Incidentally, Specter said he “will not be an automatic 60th vote.” Good. I don’t want 60 rubber stamps running the U.S. Senate. Nor do the American people as a whole. But we do want consensus to be reached so things get done — not stonewalling tactics and opposition just for the sake of opposition. The stakes are too high to screw around.

FOX News commentator Bill O’Reilly was named one of the “Worst Persons in the World” on Monday’s edition of “Countdown with Keith Olbermann.” This is not shocking or unexpected, as Olbermann often tweaks O’Reilly that way. However, this time stood out to me because of the unbelievable O’Reilly quote Olbermann used against his talk-show rival.

“Look,” O’Reilly said Friday, “by all accounts, the Bush administration defeated Al Qaeda, all right? Al Qaeda was marginalized, been downgraded as a threat to the world. So we won the terror war. We won the war in Iraq, at great cost, no doubt. No doubt. But we won.”

Just to make sure Olbermann hadn’t used an O’Reilly quote out of context, I found a FOX News transcript of Friday’s “O’Reilly Factor.” O’Reilly definitely credited the Bush administration with defeating Al Qaeda and winning the so-called “war on terror.”

O’Reilly uttered the quote during a segment called “Is Obama administration’s attack on Rush Limbaugh a distraction from more serious issues?” Ironically, the “conversation” between O’Reilly, Ann Coulter and former federal prosecutor John Flannery was all over the map and didn’t address the topic until the segment was halfway over. (Click here to read the transcript.)
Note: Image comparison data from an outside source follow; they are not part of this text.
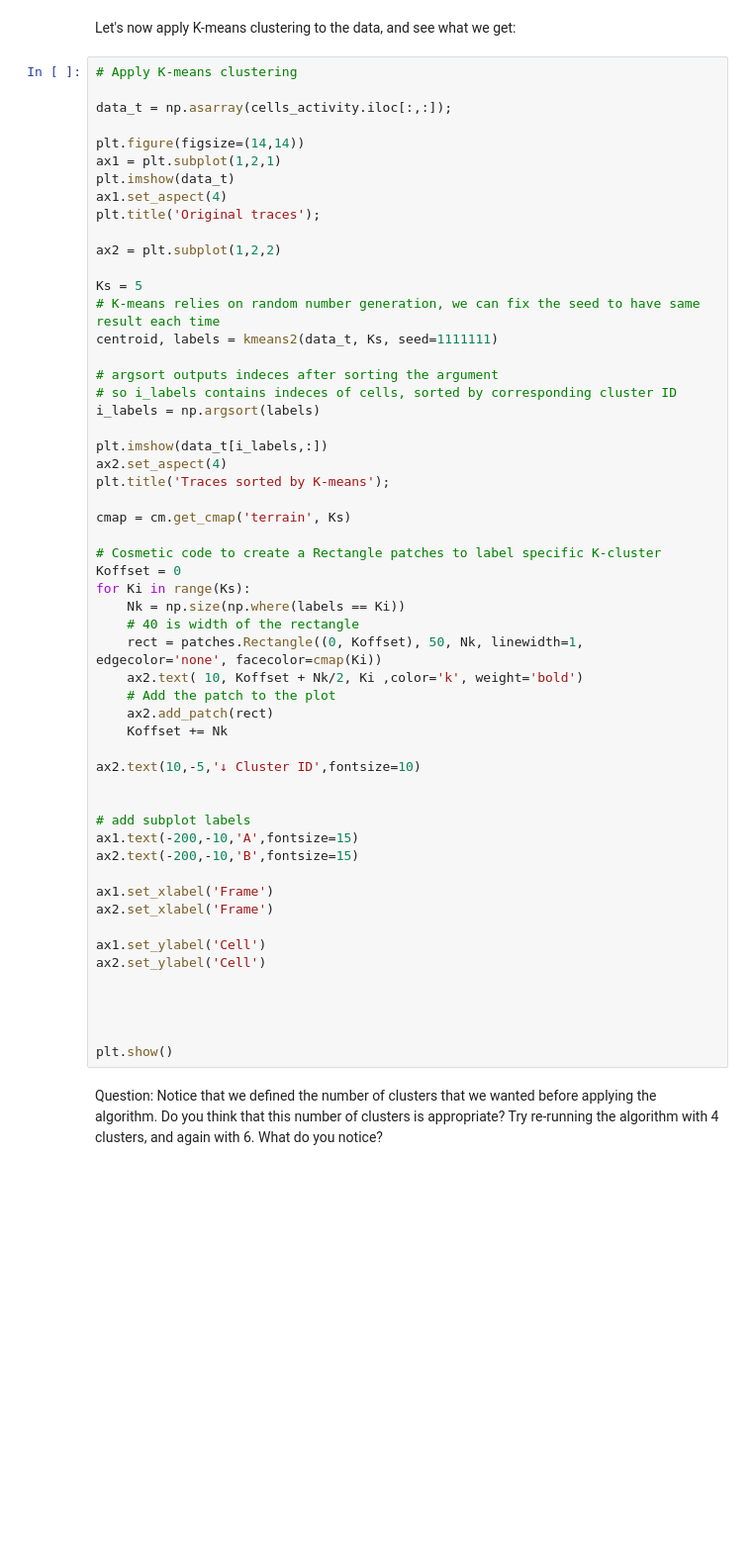
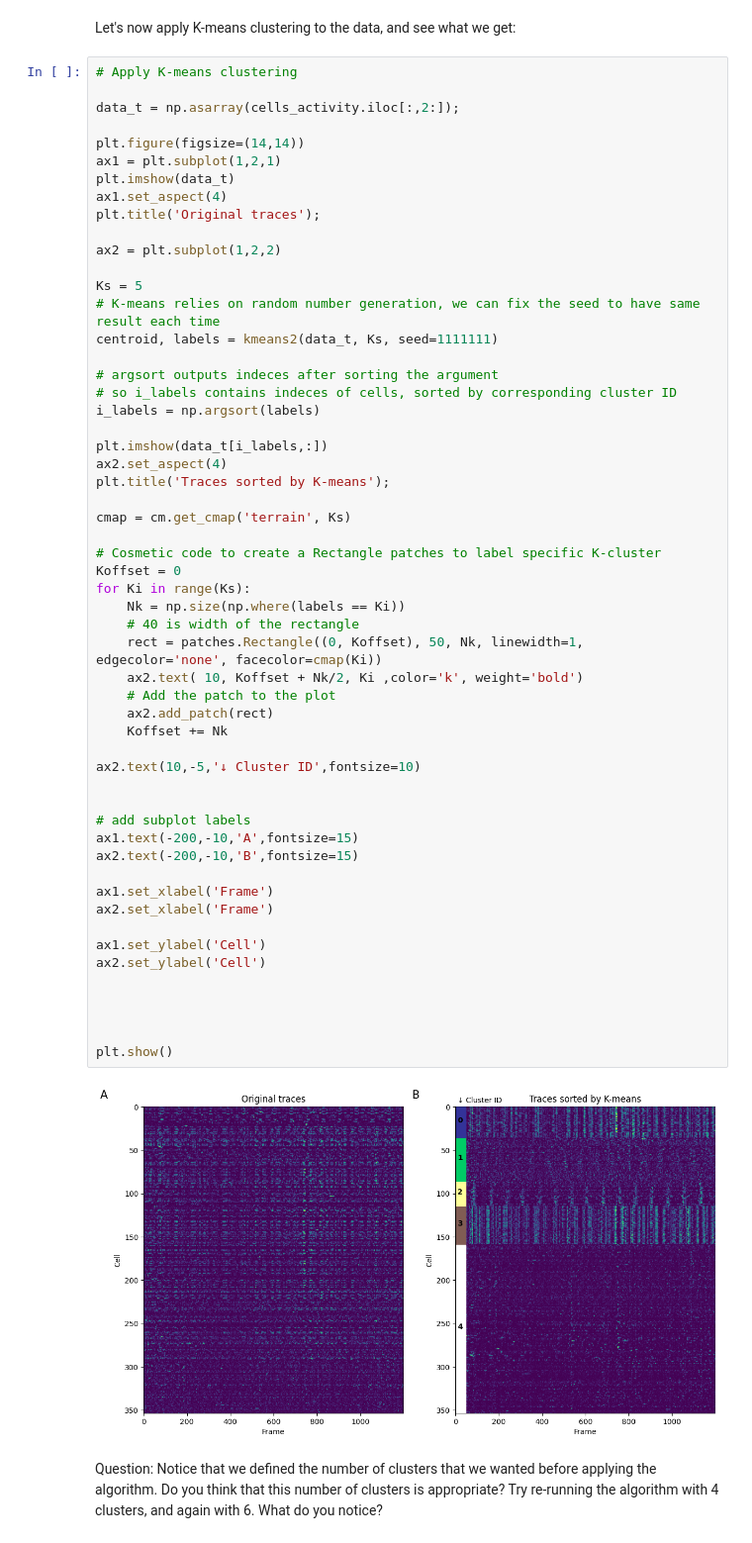
Before and after one commit to GraceHerchenroder/Neuro265, a Jupyter notebook: notebooks/Calcium_Imaging_04_08_24.ipynb, the cells around one changed output. Shown at 99% size. Cells and saved outputs as stored; diff of their text form; blank space fills up the shorter version.

```diff
--- a/notebooks/Calcium_Imaging_04_08_24.ipynb
+++ b/notebooks/Calcium_Imaging_04_08_24.ipynb
@@ -230,7 +232,7 @@ Let's now apply K-means clustering to the data, and see what we get:
 # %%
 # Apply K-means clustering
 
-data_t = np.asarray(cells_activity.iloc[:,:]);
+data_t = np.asarray(cells_activity.iloc[:,2:]);
 
 plt.figure(figsize=(14,14))
 ax1 = plt.subplot(1,2,1)
@@ -255,33 +257,35 @@ plt.title('Traces sorted by K-means');
 cmap = cm.get_cmap('terrain', Ks)
 
 # Cosmetic code to create a Rectangle patches to label specific K-cluster
 Koffset = 0
 for Ki in range(Ks):
     Nk = np.size(np.where(labels == Ki))
     # 40 is width of the rectangle
     rect = patches.Rectangle((0, Koffset), 50, Nk, linewidth=1, edgecolor='none', facecolor=cmap(Ki))
     ax2.text( 10, Koffset + Nk/2, Ki ,color='k', weight='bold')
     # Add the patch to the plot
     ax2.add_patch(rect)
     Koffset += Nk
 
 ax2.text(10,-5,'↓ Cluster ID',fontsize=10)
 
 
 # add subplot labels
 ax1.text(-200,-10,'A',fontsize=15)
 ax2.text(-200,-10,'B',fontsize=15)
 
 ax1.set_xlabel('Frame')
 ax2.set_xlabel('Frame')
 
 ax1.set_ylabel('Cell')
 ax2.set_ylabel('Cell')
 
 
 
 
 plt.show()
+# %% [output]
+[figure, added]
 # %% [markdown]
 Question: Notice that we defined the number of clusters that we wanted before applying the algorithm. Do you think that this number of clusters is appropriate? Try re-running the algorithm with 4 clusters, and again with 6. What do you notice?
 # %% [markdown]
```
Also changed, not shown: parts of 1 cell of this notebook.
O’Reilly made the comment in response to Flannery saying he applauds the Bush administration and Karl Rove for finally agreeing to let Rove testify before the House Judiciary Committee investigating whether there was corruption in the Justice Department during Bush’s presidency. It was an odd, off-topic response from O’Reilly.

As for the question posed in the segment’s title, O’Reilly and Coulter agreed that the Obama administration is attacking Limbaugh to distract the American people from more pressing issues like the economy. However, they didn’t expound on their answers, just agreeing on them before the segment ended.

In my opinion, of course the Limbaugh attacks are a distraction, but the reason they still have legs is because (1) they resonate with a large number of people and (2) a lot of Republicans are falling into the trap by trying to distance themselves from Limbaugh and then apologizing to him the next day. Republicans have nobody to blame but themselves for looking like they aren’t allowed to have an opinion contrary to what Limbaugh says. It will be interesting to see how long they carry on like this before they are able to change the subject in the news cycle.

The presidential election is over, which means “Saturday Night Live” sucks again.

Tonight’s episode was intolerable, as SNL tends to be when it isn’t satirizing something political. It even fell flat with its opening skit about Joe Biden’s tendency to commit verbal gaffes. I started to watch several other skits throughout the next 45 minutes, but ended up turning off my television before each one was finished.

The only part of the show worth watching was the usually funny Weekend Update, which ended on a low note with a bit involving Justin Timberlake. Probably the funniest part of Weekend Update was when an actor portraying Hanna-Barbera cartoon character Snagglepuss (an effeminate pink lion) commented on the recent passage of Proposition 8, which amends California’s constitution to eliminate the right for same-sex couples to marry. Snagglepuss came out of the closet and revealed his lover is the Great Gazoo (of “Flintstones” fame).

Seth Meyers also delivered this fine joke during Weekend Update: “Will Smith, Tom Cruise and Rush Limbaugh are among Barbara Walters’ ’10 Most Fascinating People of 2008,’ which proves, if nothing else, that Barbara Walters is easily fascinated.”

I guess I’ll tune back into “Saturday Night Live” four years from now.